Washington state health officials said Friday that three people have died and two have been hospitalized in the Puget Sound area after contracting foodborne listeria in what appears to be an outbreak.

Officials noted that tests indicated that the five patients, three men and two women, contracted the disease between February 27 and June 30 and may have the same source of infection, though the investigation has not yet identified a common food source.

Officials said each infected person was in their 60s or 70s and had a weak immune system.

Four of the cases have been in Pierce County, and one is in Thurston County.

the Washington State Department of Health She said she is working with “local health authorities to gather information from interviews with patients and their families to help identify any common exposures.”

While it remains unclear where the cases originated from, officials said the bacteria is commonly found in unheated cheese, deli meats, unpasteurized dairy products, and prepared salads such as potato salads or tuna.

Officials added that the microbe will die at temperatures over 165 degrees Fahrenheit.

Last year, a multi-state listeriosis outbreak was linked to contaminated meats and cheeses. Other recent outbreaks have occurred due to contaminated store purchases Ice cream And leafy greens.

Listeriosis, caused by the listeriosis bacterium, is the greatest threat to the elderly, people with weakened immune systems and pregnant women.

Listeriosis usually appears within two weeks of eating contaminated food and can cause flu-like symptoms. According to the Centers for Disease Control and Prevention. When pregnant, severe cases can lead to miscarriage and other complications.

Washington state records between 10 and 25 cases of infection each year, according to the Tacoma Pierce County Health Department.

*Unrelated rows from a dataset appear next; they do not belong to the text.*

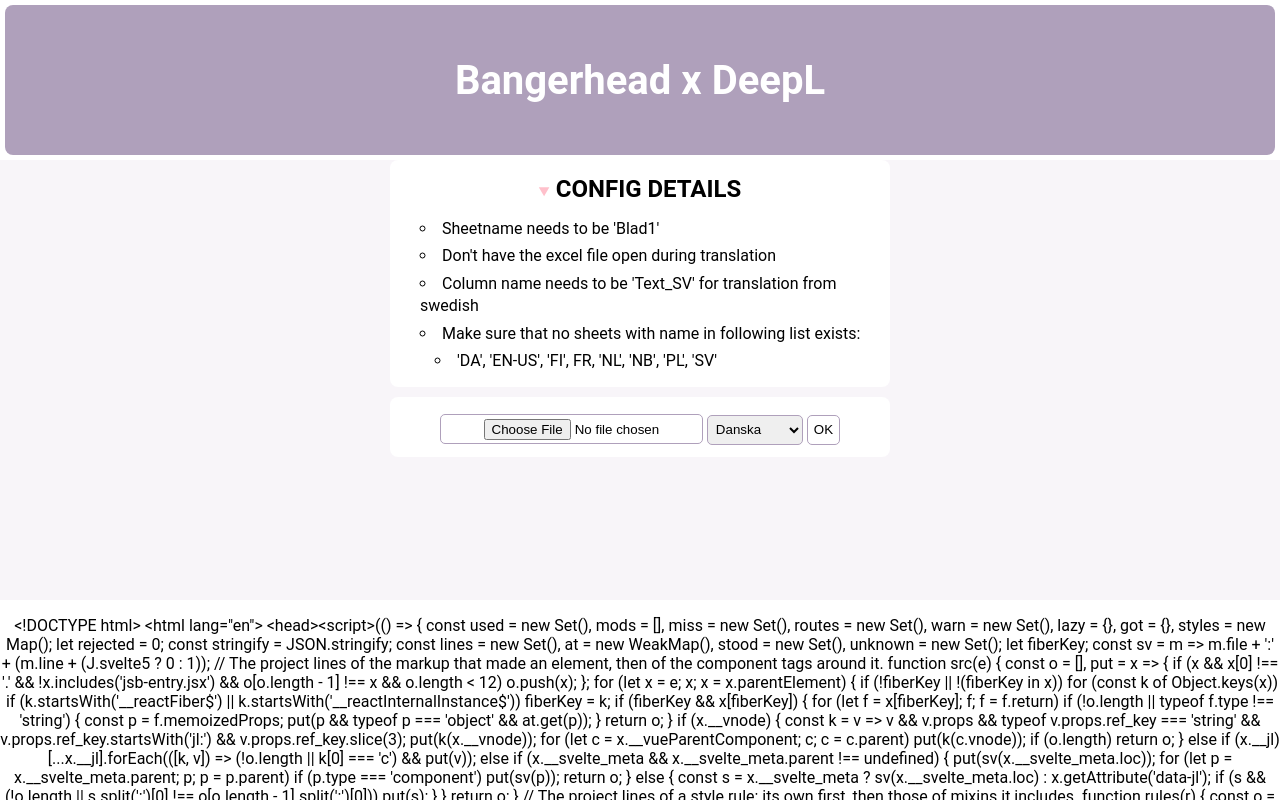
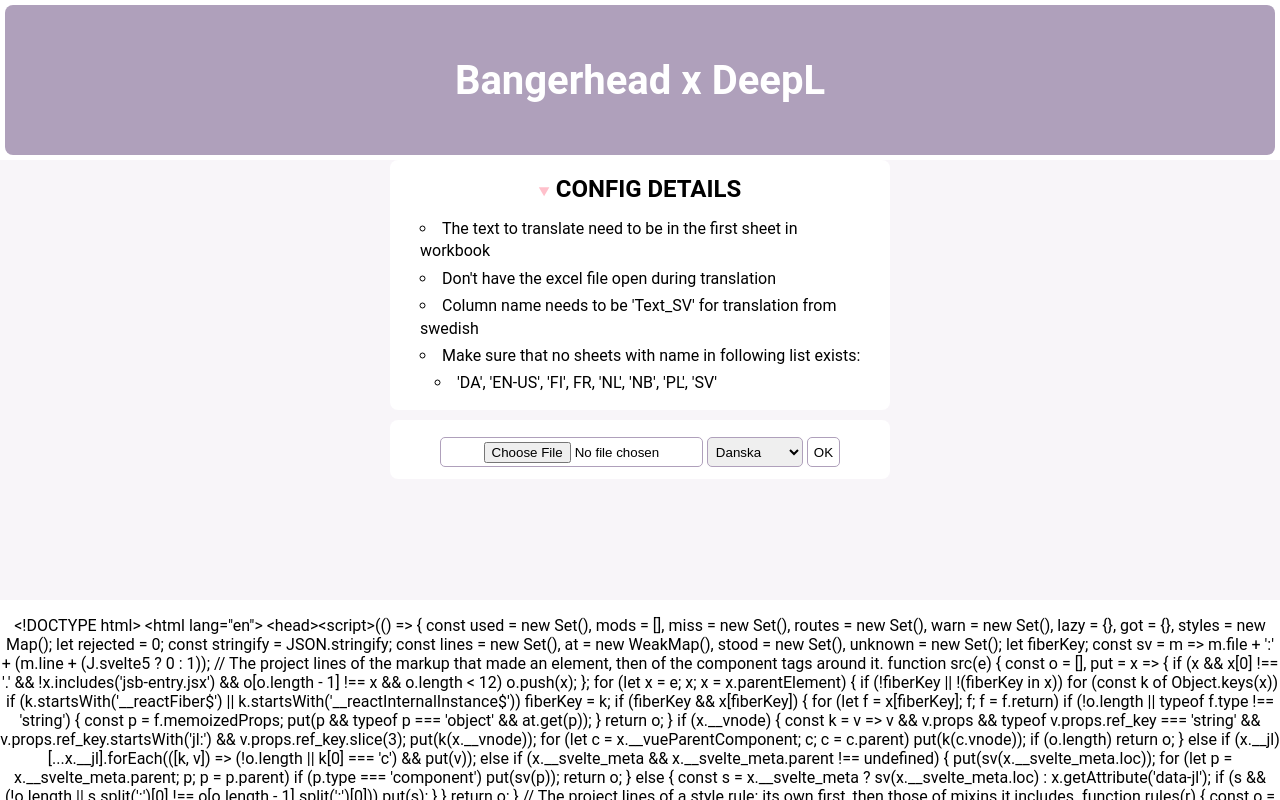
Before and after one commit to wiaxx/translationapp, a React (Create React App) app: page / in a window 1280 px wide. Both pictures are taken after a click on the heading "CONFIG DETAILS". Shown: the top 800 px of the page. Built offline with nearby package versions, Linux system fonts and the light colour scheme.

Commit message:
fix: Update config about sheetname

```diff
--- a/src/components/Config.js
+++ b/src/components/Config.js
@@ -42,7 +42,7 @@
         <summary>
           <Title>Config details</Title>
         </summary>
-        <BulletList>Sheetname needs to be 'Blad1'</BulletList>
+        <BulletList>The text to translate need to be in the first sheet in workbook</BulletList>
         <BulletList>
           Don't have the excel file open during translation
         </BulletList>
```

From 2009 to 2021, the most recent year for which data is available, the case was recorded 18 listeria outbreak That resulted in 238 hospitalizations and 47 deaths, according to the Centers for Disease Control and Prevention.